» **Exercise details**:
For every line in the data below that contains "high", copy the line.

» **Excerpted data**:
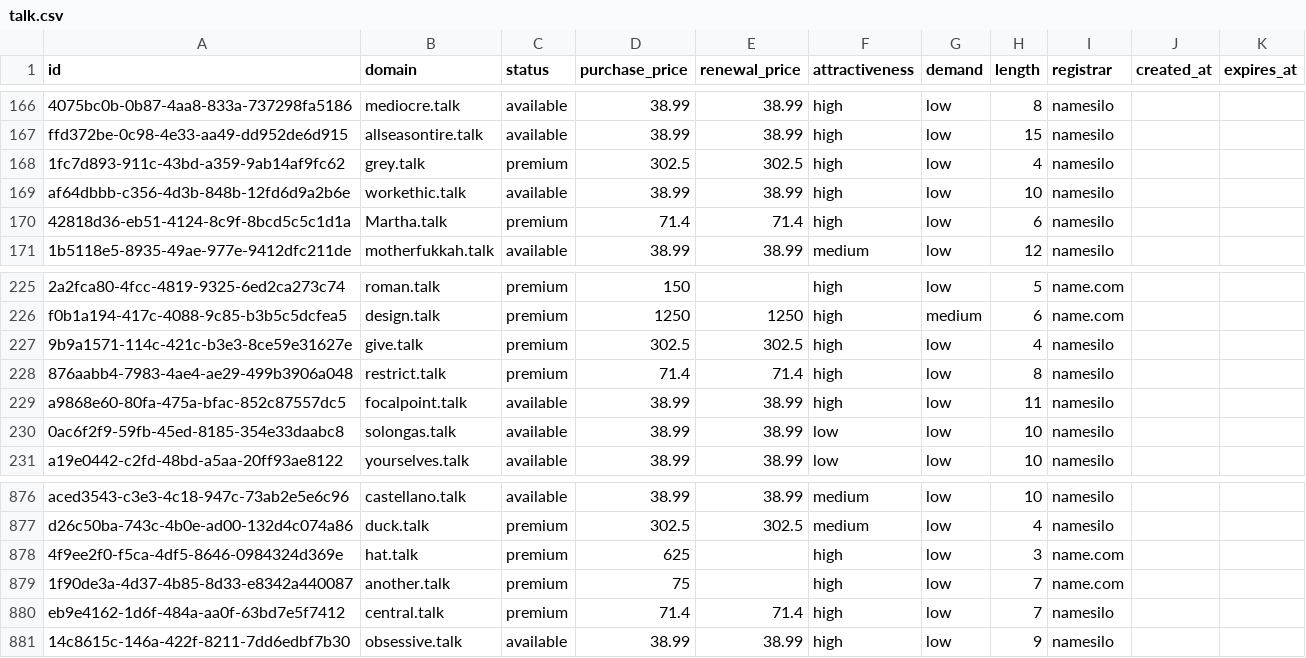
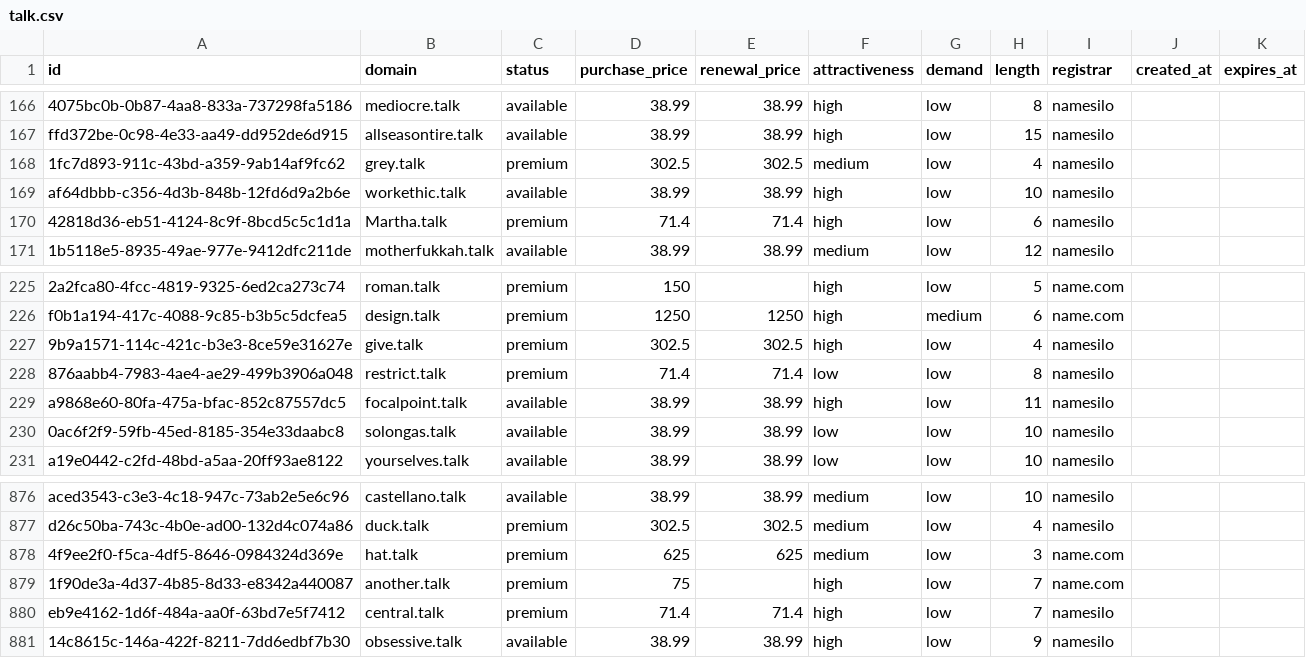
Before and after one commit to UniqueDomains/talk-oneword-domains, a CSV file: talk.csv, drawn as a sheet; only a part is shown, gaps mark what is left out; the diff names each change by its address in the sheet, - before the commit and + after, or states it on an @@ line.

Commit message:
Domains update

```diff
--- a/talk.csv
+++ b/talk.csv
-F168 (attractiveness): high
+F168 (attractiveness): medium
-F228 (attractiveness): high
+F228 (attractiveness): low
-E878 (renewal_price): (empty)
+E878 (renewal_price): 625
-F878 (attractiveness): high
+F878 (attractiveness): medium
```
Also changed, not shown: 4 other files.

» **Answer below**:
-F168 (attractiveness): high
-F228 (attractiveness): high
-F878 (attractiveness): high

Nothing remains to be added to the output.